Tourism to dump Lara Bingle campaign


Twenty years after Paul Hogan first put a shrimp on a barbie, Australia is again looking for his replacement.

Tourism Australia is expected to dump model Lara Bingle as the face of the country along with the 2 1/2-year-old “Where the bloody hell are you?” campaign that brought her to public notice.

Tourism Minister Martin Ferguson confirmed the tourism body had yesterday called for a review of its $180 million advertising accounts, on which the fate of the campaign hinges.

Mr Ferguson denied Tourism Australia’s advertising budget could be cut to reduce government spending, as visitor numbers were shown this week to be stagnant.

“The actual marketing budget allocation for the campaign is a matter for the TA board and I am not aware of any decision by the board to make cuts to this area,” he said.

Lacklustre tourism numbers released on Tuesday showed an increase in arrivals by just 2 per cent last year to 5.6 million, but falls in key markets such as Japan and Britain.

Australia has careered between singer Delta Goodrem, cricketer Richie Benaud, Bindi Irwin and Bingle in recent public relations and advertising campaigns to promote the country.
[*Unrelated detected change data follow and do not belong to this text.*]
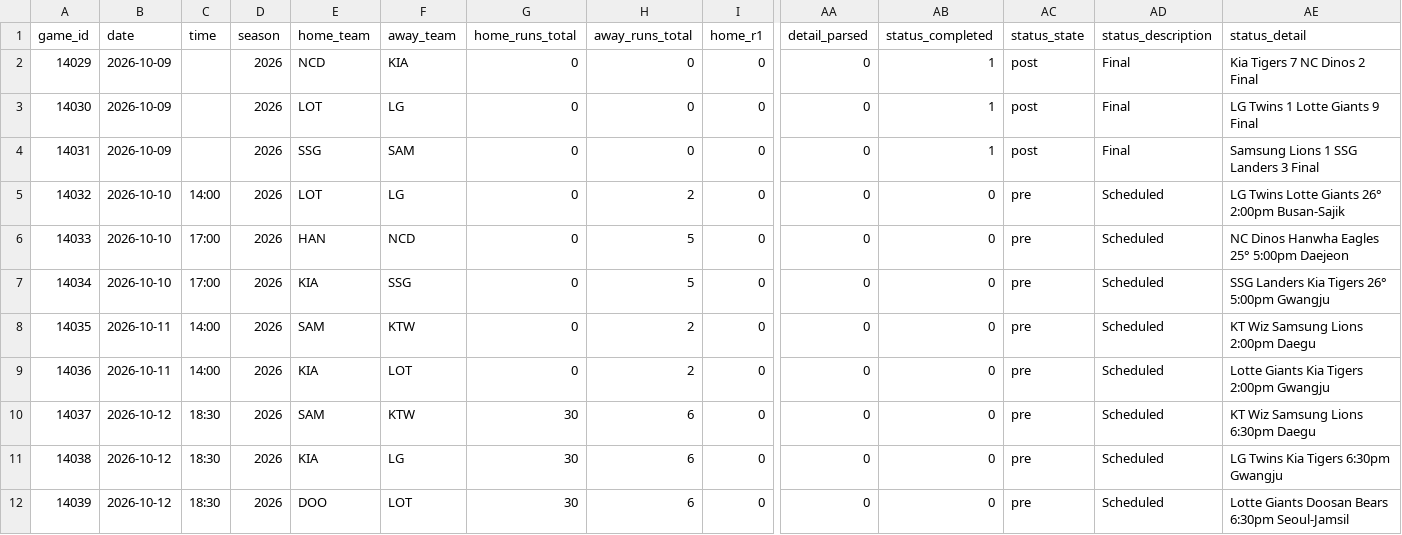
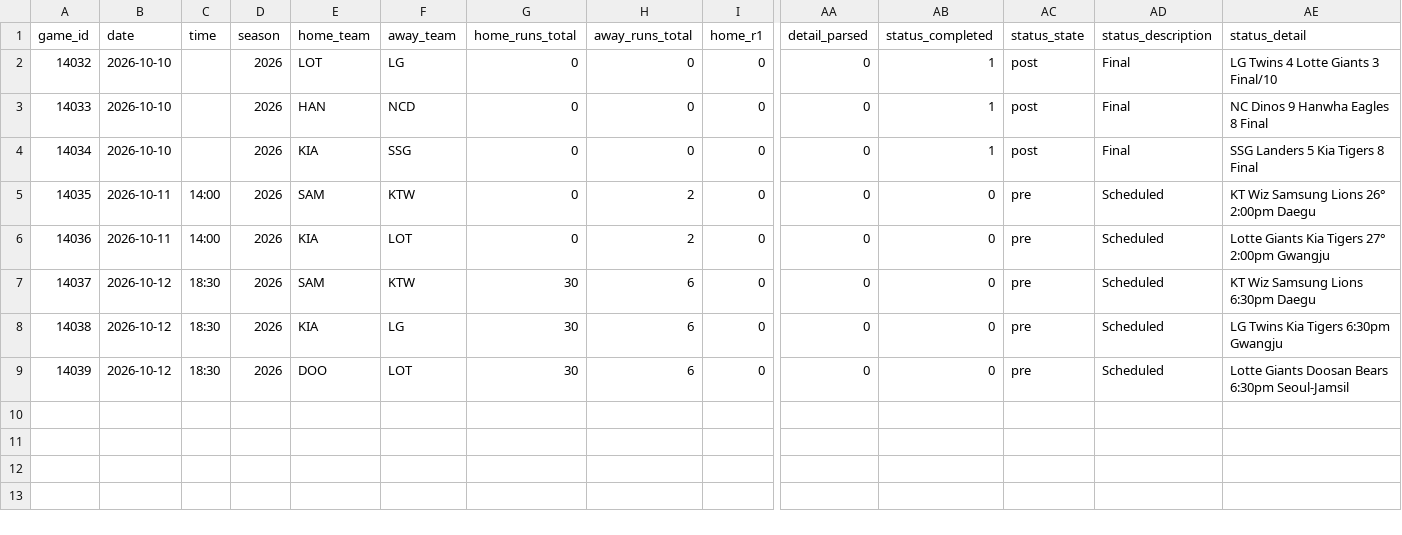
Before and after one commit to emilioandrade0/PickGOLD, a CSV file: src/data/kbo/raw/kbo_upcoming_schedule.csv, drawn as a sheet; only a part is shown, gaps mark what is left out; removed rows and columns are numbered as before the commit, all else as after; rows hold the shown columns only; the diff names each change by its address in the sheet, - before the commit and + after, or states it on an @@ line.

```diff
--- a/src/data/kbo/raw/kbo_upcoming_schedule.csv
+++ b/src/data/kbo/raw/kbo_upcoming_schedule.csv
-row 2: 14029 | 2026-10-09 |  | 2026 | NCD | KIA | 0 | 0 | 0 | 0 | 1 | post | Final | Kia Tigers 7 NC Dinos 2 Final
-row 3: 14030 | 2026-10-09 |  | 2026 | LOT | LG | 0 | 0 | 0 | 0 | 1 | post | Final | LG Twins 1 Lotte Giants 9 Final
-row 4: 14031 | 2026-10-09 |  | 2026 | SSG | SAM | 0 | 0 | 0 | 0 | 1 | post | Final | Samsung Lions 1 SSG Landers 3 Final
-C2 (time): 14:00
+C2 (time): (empty)
-H2 (away_runs_total): 2
+H2 (away_runs_total): 0
-AB2:AB4 (status_completed): 0
+AB2:AB4 (status_completed): 1
-AC2:AC4 (status_state): pre
+AC2:AC4 (status_state): post
-AD2:AD4 (status_description): Scheduled
+AD2:AD4 (status_description): Final
-AE2 (status_detail): LG Twins Lotte Giants 26° 2:00pm Busan-Sajik
+AE2 (status_detail): LG Twins 4 Lotte Giants 3 Final/10
-C3:C4 (time): 17:00
+C3:C4 (time): (empty)
-H3:H4 (away_runs_total): 5
+H3:H4 (away_runs_total): 0
-AE3 (status_detail): NC Dinos Hanwha Eagles 25° 5:00pm Daejeon
+AE3 (status_detail): NC Dinos 9 Hanwha Eagles 8 Final
-AE4 (status_detail): SSG Landers Kia Tigers 26° 5:00pm Gwangju
+AE4 (status_detail): SSG Landers 5 Kia Tigers 8 Final
-AE5 (status_detail): KT Wiz Samsung Lions 2:00pm Daegu
+AE5 (status_detail): KT Wiz Samsung Lions 26° 2:00pm Daegu
-AE6 (status_detail): Lotte Giants Kia Tigers 2:00pm Gwangju
+AE6 (status_detail): Lotte Giants Kia Tigers 27° 2:00pm Gwangju
```
Also changed, not shown: src/data/bundesliga/raw/bundesliga_upcoming_schedule.csv, src/data/kbo/raw/kbo_advanced_history.csv, 46 other files.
Even The Wiggles have had a go.

But none has come close to the lift that the Hogan “shrimp on the barbie” ads gave tourism in the mid-1980s.

The marketing for countries such as New Zealand, which promotes itself as a pristine destination that is “100 per cent pure”, have left Australia in their wake.

Mr Ferguson and other tourism administrators are understood not to be fans of the “Where the bloody hell are you?” ads created by advertising agency M&C Saatchi. They called for a review of it more than a year ago.

However, the review announced yesterday had been called because the advertising contracts expire later this year.

Industry sources said the “bloody hell” slogan, which was never used in Japan, and Bingle, who has already been replaced by other actors in some versions of the campaign, were unlikely to survive the review.

The Howard Government stood by the “bloody hell” campaign, but senior tourism officials were “not fans”, one source said.

The cream of the advertising industry will be casting around for a new way to showcase the country.

Tourism and Transport Forum managing director Christopher Brown said Australia still needed to promote its natural tourism destinations to the top end of the market.